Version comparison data
= = = = = = =

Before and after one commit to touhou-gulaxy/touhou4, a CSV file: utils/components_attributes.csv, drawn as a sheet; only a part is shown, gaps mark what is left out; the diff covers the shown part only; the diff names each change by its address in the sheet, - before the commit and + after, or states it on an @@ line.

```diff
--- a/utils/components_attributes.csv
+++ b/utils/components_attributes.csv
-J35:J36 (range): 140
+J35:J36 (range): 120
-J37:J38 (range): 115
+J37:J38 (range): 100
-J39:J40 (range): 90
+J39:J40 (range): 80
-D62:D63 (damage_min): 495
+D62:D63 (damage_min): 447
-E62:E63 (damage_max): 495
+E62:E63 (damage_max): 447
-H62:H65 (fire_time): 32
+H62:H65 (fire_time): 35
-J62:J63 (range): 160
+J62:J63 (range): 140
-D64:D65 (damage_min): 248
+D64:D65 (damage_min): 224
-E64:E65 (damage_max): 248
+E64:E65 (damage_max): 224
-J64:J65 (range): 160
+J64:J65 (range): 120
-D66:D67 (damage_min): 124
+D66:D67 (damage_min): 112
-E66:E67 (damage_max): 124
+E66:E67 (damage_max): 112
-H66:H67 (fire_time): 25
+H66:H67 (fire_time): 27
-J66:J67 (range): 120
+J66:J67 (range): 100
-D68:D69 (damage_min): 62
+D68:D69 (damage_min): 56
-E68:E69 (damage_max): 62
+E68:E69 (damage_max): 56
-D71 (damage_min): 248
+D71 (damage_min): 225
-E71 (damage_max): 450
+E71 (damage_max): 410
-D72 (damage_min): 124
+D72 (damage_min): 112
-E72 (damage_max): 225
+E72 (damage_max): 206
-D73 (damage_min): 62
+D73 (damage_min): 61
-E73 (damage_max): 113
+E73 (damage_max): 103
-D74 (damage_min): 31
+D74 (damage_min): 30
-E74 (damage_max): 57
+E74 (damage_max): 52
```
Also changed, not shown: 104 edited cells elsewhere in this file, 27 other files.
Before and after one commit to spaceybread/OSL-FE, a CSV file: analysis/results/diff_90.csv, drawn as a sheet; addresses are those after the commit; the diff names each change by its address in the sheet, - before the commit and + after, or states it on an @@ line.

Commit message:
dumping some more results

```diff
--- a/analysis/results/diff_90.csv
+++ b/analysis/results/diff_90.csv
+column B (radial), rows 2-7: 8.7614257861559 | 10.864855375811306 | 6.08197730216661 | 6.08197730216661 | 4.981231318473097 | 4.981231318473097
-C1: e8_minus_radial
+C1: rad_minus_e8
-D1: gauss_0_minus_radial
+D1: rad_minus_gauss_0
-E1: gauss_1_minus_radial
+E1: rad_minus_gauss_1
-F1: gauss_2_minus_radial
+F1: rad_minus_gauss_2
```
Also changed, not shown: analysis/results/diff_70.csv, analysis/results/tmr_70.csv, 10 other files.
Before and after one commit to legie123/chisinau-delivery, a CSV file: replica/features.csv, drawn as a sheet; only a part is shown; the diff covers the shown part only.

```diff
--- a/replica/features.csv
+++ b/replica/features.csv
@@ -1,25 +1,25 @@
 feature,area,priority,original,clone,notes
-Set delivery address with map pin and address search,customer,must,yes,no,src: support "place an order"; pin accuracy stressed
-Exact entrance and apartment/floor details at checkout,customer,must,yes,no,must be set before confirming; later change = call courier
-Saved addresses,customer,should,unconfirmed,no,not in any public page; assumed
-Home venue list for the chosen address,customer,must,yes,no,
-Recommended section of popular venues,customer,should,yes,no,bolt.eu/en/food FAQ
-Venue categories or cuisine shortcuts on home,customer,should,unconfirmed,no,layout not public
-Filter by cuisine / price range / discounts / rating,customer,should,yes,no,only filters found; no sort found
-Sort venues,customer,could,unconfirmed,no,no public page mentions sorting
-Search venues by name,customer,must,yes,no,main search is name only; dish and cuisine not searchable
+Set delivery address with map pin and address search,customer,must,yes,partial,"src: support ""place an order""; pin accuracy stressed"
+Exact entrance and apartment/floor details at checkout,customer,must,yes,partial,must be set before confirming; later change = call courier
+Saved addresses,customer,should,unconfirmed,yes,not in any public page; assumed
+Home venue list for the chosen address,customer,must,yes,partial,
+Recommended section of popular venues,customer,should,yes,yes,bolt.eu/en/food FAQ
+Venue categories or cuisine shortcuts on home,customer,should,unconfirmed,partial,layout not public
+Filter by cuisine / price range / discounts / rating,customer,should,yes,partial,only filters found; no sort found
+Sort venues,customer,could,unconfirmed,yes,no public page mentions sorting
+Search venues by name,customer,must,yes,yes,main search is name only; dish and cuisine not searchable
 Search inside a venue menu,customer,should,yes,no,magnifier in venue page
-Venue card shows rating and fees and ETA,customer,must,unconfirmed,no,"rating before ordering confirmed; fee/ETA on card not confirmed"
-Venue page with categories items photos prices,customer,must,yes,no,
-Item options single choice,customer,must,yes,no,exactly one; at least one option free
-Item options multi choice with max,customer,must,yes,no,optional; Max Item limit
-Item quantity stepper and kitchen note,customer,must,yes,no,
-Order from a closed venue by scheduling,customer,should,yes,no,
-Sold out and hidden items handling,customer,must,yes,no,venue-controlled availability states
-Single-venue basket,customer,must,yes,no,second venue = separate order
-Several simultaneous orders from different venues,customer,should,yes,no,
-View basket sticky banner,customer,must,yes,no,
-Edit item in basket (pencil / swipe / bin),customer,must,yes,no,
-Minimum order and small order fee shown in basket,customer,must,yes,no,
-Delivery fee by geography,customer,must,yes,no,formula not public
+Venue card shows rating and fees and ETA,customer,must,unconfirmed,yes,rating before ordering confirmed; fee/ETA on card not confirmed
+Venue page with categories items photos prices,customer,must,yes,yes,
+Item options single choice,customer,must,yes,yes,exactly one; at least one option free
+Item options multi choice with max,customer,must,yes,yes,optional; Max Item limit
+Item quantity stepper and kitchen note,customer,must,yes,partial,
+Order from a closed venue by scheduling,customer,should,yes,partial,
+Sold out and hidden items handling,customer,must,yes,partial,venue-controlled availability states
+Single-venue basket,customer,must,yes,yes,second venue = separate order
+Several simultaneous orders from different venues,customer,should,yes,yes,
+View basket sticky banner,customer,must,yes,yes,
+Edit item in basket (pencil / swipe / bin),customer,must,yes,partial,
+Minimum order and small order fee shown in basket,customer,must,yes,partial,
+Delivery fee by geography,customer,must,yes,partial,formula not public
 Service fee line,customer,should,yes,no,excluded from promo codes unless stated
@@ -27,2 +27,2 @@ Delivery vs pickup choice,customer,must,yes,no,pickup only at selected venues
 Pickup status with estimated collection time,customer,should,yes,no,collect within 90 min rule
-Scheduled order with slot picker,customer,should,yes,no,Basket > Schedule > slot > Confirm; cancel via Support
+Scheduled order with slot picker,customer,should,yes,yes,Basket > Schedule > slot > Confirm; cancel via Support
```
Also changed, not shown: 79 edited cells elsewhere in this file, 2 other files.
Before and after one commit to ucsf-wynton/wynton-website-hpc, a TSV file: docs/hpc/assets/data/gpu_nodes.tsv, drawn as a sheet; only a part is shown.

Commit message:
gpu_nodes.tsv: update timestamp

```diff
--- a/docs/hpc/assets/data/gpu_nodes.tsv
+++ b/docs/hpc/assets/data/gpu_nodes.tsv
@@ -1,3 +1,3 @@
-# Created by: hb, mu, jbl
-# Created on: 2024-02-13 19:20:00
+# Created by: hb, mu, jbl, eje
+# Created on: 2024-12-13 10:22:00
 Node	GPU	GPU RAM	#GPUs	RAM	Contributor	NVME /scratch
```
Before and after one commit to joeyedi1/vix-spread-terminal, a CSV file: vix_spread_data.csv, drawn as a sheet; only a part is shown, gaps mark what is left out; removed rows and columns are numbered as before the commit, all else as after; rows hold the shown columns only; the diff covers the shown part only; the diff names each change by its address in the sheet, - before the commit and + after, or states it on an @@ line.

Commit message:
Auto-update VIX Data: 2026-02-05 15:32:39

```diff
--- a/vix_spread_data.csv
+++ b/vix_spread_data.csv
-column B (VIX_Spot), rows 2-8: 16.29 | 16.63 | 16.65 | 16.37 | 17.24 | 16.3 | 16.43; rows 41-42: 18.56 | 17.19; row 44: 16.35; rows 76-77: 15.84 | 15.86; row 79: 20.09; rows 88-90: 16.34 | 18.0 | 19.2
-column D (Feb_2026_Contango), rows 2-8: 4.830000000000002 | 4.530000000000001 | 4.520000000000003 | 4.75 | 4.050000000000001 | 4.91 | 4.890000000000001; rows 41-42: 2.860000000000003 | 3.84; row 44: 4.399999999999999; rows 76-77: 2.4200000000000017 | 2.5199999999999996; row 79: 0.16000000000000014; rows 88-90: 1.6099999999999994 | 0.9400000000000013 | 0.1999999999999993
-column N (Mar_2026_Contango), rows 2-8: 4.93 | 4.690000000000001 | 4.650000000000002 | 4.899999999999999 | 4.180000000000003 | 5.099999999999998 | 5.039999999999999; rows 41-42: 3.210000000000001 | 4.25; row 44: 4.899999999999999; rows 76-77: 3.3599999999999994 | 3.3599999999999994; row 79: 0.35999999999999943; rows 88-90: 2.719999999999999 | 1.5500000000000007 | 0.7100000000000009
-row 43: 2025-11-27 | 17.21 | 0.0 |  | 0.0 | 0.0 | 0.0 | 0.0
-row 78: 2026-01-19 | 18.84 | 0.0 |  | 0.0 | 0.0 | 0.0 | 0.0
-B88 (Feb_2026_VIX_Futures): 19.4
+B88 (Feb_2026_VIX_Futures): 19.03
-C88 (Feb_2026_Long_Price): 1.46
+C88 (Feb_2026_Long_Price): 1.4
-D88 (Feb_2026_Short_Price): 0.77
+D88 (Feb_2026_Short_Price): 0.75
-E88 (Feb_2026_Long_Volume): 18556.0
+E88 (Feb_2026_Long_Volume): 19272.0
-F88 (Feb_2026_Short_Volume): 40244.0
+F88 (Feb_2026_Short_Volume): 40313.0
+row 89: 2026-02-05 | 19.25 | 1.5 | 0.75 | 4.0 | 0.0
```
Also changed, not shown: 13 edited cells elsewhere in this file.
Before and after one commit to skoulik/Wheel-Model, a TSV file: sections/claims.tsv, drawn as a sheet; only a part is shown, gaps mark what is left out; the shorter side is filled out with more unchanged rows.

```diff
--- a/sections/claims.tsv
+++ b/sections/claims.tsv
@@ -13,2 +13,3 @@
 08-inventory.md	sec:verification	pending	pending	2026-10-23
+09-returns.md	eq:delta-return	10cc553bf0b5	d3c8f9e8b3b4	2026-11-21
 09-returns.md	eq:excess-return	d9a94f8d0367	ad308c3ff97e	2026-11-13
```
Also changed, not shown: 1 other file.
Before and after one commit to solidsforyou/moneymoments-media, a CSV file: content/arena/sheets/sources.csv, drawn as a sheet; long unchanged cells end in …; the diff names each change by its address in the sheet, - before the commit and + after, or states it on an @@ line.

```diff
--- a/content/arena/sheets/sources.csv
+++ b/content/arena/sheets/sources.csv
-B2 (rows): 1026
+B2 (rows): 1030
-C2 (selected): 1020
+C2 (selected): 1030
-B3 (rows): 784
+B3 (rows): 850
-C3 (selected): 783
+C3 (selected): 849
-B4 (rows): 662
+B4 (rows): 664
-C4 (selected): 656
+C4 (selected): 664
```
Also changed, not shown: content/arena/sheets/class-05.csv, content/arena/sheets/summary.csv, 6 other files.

= = = = = = =

• **How to complete this task**
Pick out, from the lines above, every one that contains the string "swipe".

• **Task result**
-Edit item in basket (pencil / swipe / bin),customer,must,yes,no,
+Edit item in basket (pencil / swipe / bin),customer,must,yes,partial,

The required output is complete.